■ Supplied entries:
————

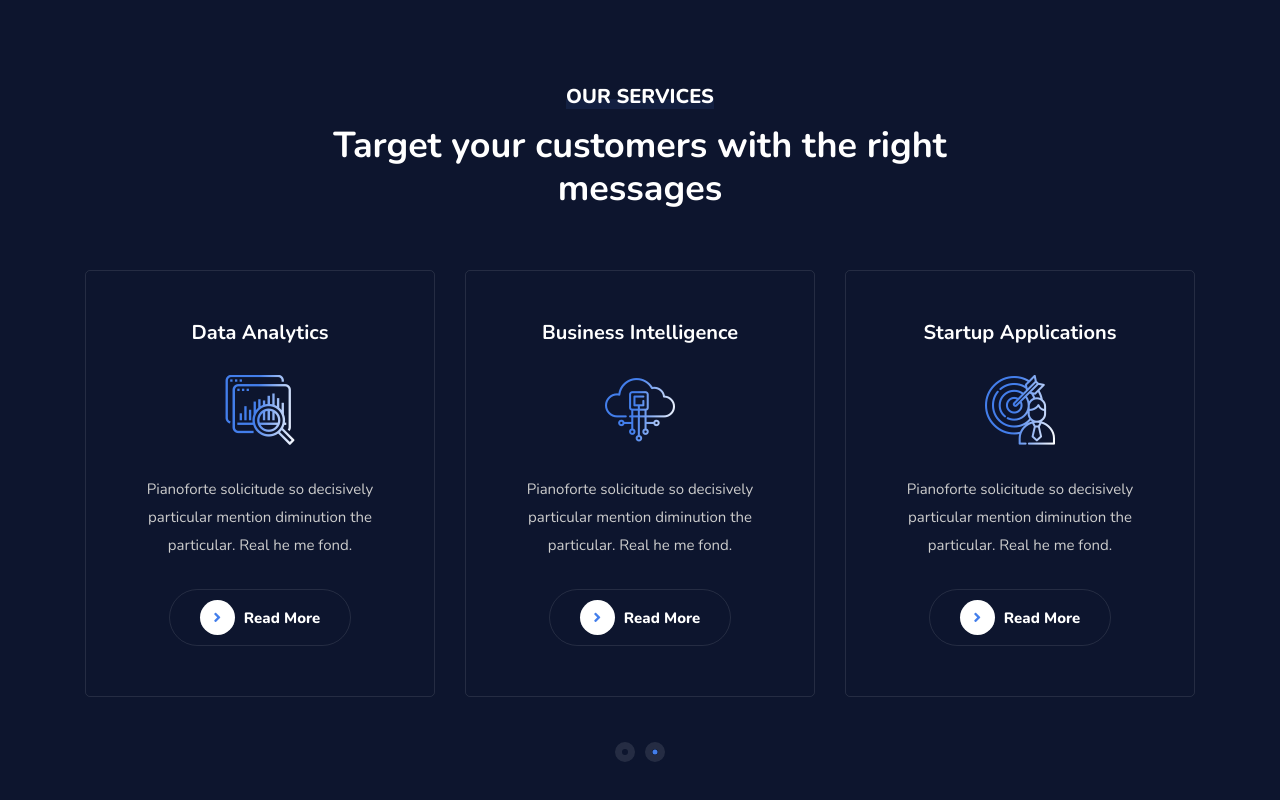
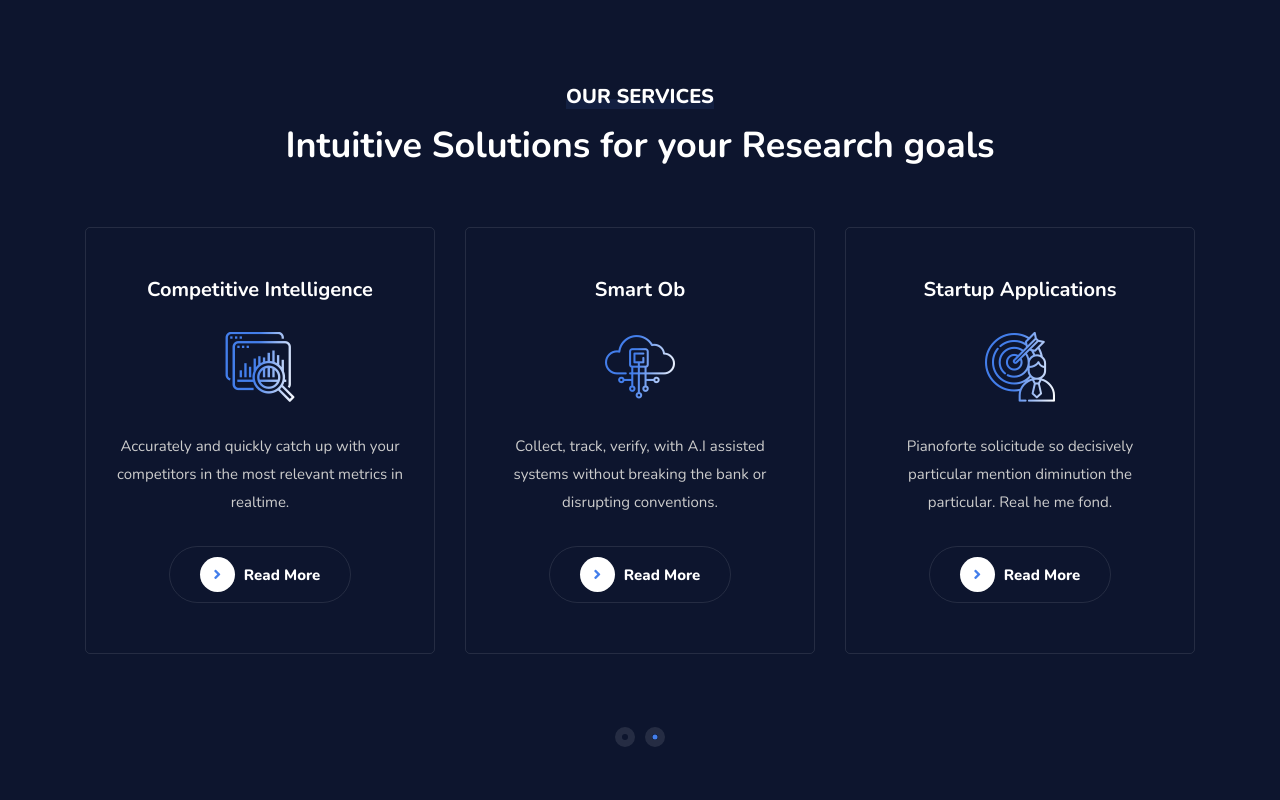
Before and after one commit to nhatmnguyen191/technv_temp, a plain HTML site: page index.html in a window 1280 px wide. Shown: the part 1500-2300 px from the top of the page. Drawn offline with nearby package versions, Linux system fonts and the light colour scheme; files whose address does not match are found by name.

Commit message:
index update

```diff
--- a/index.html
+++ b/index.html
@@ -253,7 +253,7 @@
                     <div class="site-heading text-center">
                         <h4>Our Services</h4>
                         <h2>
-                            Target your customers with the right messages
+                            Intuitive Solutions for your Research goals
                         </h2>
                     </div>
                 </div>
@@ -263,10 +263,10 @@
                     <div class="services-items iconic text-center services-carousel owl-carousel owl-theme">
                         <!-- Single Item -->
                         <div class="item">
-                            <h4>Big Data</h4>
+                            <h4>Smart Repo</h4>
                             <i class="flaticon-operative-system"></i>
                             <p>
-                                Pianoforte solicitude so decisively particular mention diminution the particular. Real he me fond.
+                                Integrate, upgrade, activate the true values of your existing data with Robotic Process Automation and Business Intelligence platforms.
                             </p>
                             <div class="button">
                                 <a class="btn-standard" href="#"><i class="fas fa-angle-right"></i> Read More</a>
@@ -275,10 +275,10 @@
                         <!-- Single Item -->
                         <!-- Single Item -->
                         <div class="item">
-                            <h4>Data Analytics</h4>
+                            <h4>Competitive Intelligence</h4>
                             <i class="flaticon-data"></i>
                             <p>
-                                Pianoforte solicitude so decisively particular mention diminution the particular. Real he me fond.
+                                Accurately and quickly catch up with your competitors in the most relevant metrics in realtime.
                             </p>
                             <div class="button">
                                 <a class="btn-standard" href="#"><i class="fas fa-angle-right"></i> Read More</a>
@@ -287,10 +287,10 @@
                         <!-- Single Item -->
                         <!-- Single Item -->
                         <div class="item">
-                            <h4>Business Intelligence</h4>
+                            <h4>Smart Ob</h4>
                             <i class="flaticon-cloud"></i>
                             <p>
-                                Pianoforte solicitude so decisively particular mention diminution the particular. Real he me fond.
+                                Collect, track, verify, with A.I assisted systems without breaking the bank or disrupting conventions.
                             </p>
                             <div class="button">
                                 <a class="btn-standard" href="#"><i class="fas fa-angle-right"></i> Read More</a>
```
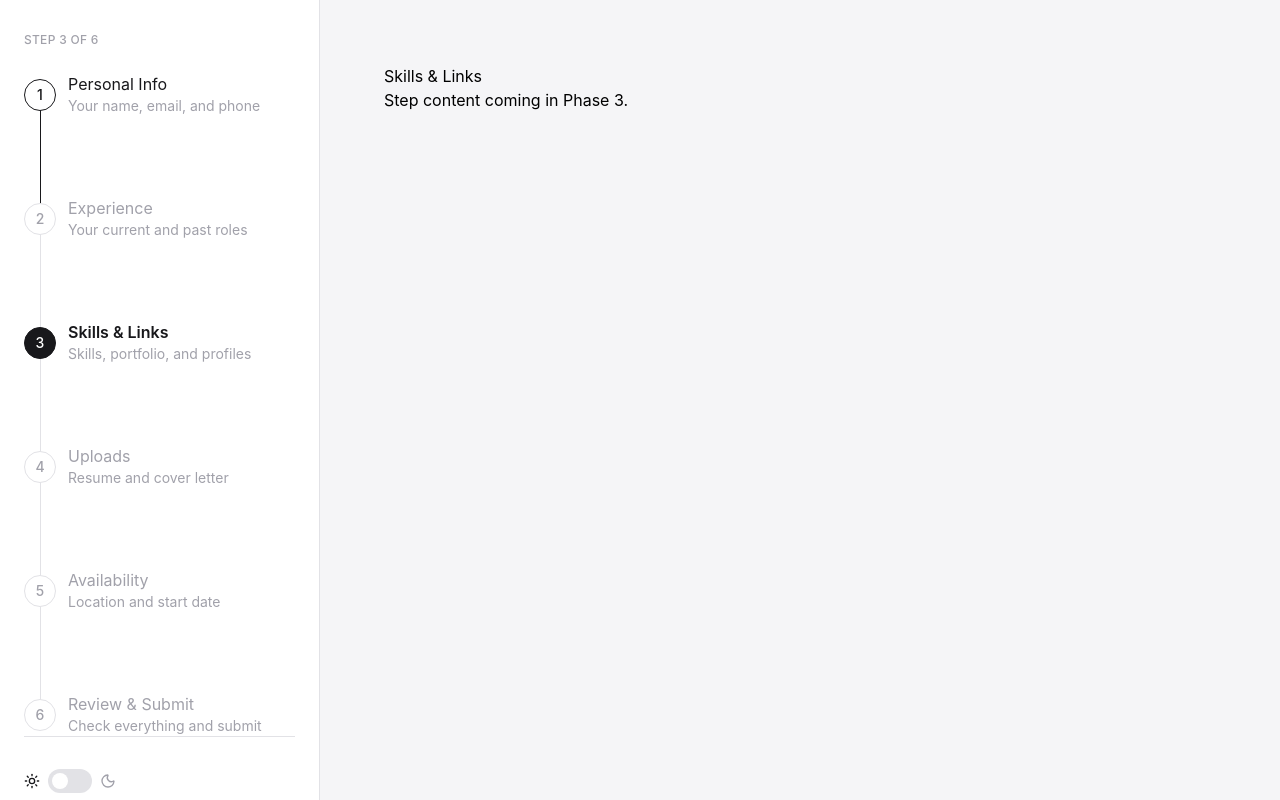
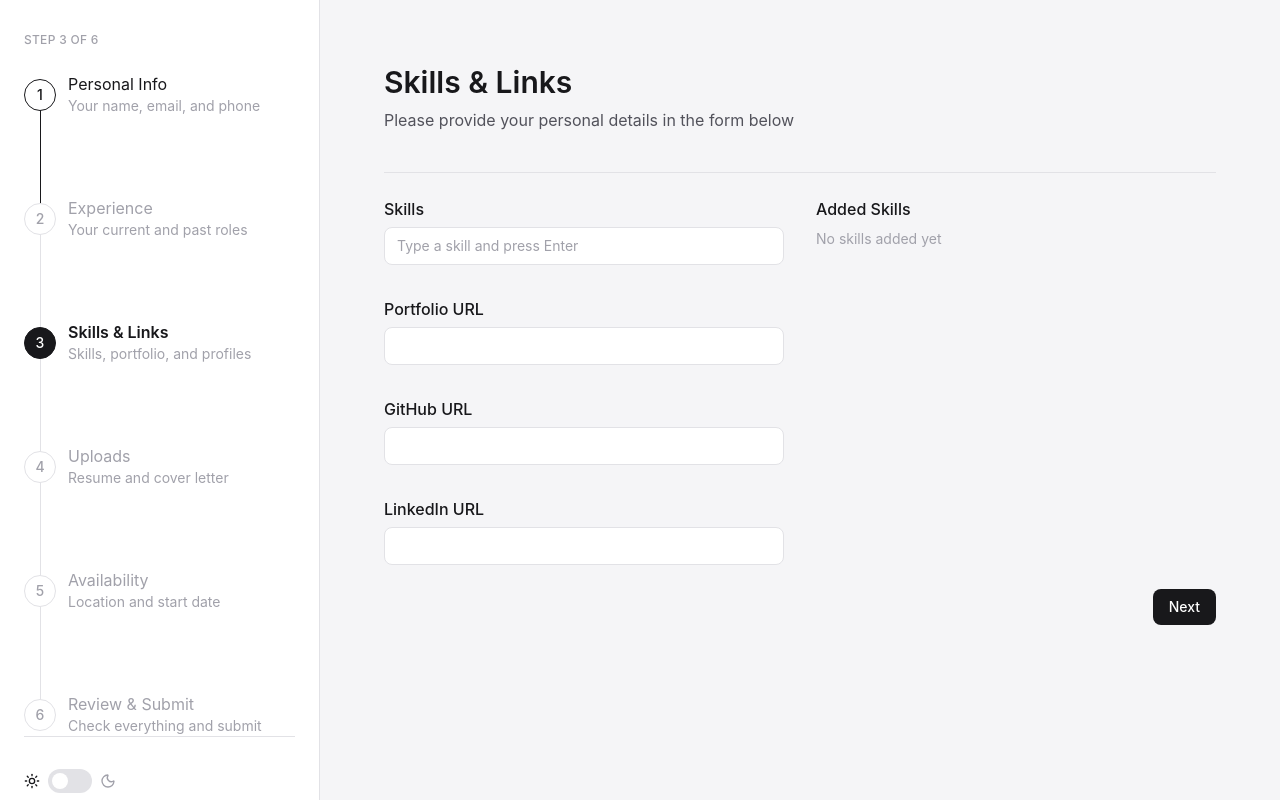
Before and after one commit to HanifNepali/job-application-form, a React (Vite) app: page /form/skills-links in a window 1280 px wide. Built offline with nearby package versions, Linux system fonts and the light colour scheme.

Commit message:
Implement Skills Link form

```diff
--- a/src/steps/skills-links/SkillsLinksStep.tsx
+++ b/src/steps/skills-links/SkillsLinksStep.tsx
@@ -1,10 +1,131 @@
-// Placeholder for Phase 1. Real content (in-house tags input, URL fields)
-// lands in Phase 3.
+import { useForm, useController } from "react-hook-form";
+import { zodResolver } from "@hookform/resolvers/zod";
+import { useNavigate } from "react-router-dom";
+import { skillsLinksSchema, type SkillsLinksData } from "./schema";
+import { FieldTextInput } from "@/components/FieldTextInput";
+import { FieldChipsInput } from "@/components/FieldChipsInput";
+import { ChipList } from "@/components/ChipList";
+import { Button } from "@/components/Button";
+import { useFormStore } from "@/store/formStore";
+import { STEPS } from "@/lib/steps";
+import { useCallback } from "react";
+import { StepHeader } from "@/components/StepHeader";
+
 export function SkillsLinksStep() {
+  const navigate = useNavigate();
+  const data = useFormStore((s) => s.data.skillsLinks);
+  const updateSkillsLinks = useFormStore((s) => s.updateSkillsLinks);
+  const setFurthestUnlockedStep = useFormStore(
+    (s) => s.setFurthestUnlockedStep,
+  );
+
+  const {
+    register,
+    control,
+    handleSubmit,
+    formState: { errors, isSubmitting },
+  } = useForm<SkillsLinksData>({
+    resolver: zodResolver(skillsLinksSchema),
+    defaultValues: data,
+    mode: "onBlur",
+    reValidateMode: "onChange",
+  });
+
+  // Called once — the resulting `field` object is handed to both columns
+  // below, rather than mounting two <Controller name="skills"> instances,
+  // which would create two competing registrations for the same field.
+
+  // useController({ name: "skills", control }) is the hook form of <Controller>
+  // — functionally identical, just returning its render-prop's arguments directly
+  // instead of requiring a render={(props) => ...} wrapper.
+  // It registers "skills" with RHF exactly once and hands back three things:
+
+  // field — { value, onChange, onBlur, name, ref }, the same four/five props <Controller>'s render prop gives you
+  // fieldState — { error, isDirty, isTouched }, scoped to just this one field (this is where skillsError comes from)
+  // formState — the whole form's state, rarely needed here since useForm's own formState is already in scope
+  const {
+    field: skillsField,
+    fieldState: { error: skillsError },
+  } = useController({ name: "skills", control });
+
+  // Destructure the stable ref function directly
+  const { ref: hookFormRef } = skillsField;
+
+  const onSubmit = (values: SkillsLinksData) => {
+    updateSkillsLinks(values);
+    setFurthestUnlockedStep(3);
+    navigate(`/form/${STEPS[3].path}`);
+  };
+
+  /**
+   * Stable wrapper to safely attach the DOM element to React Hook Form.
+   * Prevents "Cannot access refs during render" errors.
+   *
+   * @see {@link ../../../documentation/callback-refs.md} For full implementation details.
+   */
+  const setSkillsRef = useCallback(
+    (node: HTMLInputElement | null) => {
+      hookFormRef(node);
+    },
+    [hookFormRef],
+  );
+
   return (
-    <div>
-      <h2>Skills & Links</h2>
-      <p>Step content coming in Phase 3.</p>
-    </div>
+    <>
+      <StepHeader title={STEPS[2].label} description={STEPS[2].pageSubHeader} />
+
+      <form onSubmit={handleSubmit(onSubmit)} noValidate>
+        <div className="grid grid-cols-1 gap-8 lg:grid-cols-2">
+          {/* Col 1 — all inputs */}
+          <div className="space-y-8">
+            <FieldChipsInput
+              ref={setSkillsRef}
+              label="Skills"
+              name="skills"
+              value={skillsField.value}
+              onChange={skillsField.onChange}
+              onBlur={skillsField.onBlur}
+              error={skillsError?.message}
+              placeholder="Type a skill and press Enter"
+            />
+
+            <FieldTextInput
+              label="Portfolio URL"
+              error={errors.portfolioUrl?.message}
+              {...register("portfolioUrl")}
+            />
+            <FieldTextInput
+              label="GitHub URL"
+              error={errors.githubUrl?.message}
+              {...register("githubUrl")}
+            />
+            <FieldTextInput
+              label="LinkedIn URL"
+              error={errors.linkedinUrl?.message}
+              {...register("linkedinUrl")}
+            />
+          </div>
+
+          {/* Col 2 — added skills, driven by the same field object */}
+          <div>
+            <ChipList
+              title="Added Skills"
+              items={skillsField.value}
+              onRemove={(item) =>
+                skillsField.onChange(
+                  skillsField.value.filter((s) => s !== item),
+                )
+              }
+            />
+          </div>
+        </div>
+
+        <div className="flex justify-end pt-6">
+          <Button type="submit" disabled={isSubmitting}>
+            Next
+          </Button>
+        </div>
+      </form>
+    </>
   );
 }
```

————

■ What needs to be done:
How many lines in the entries above hold the string "skillsField"? Answer with the number and nothing more.

■ Response to this exercise:
8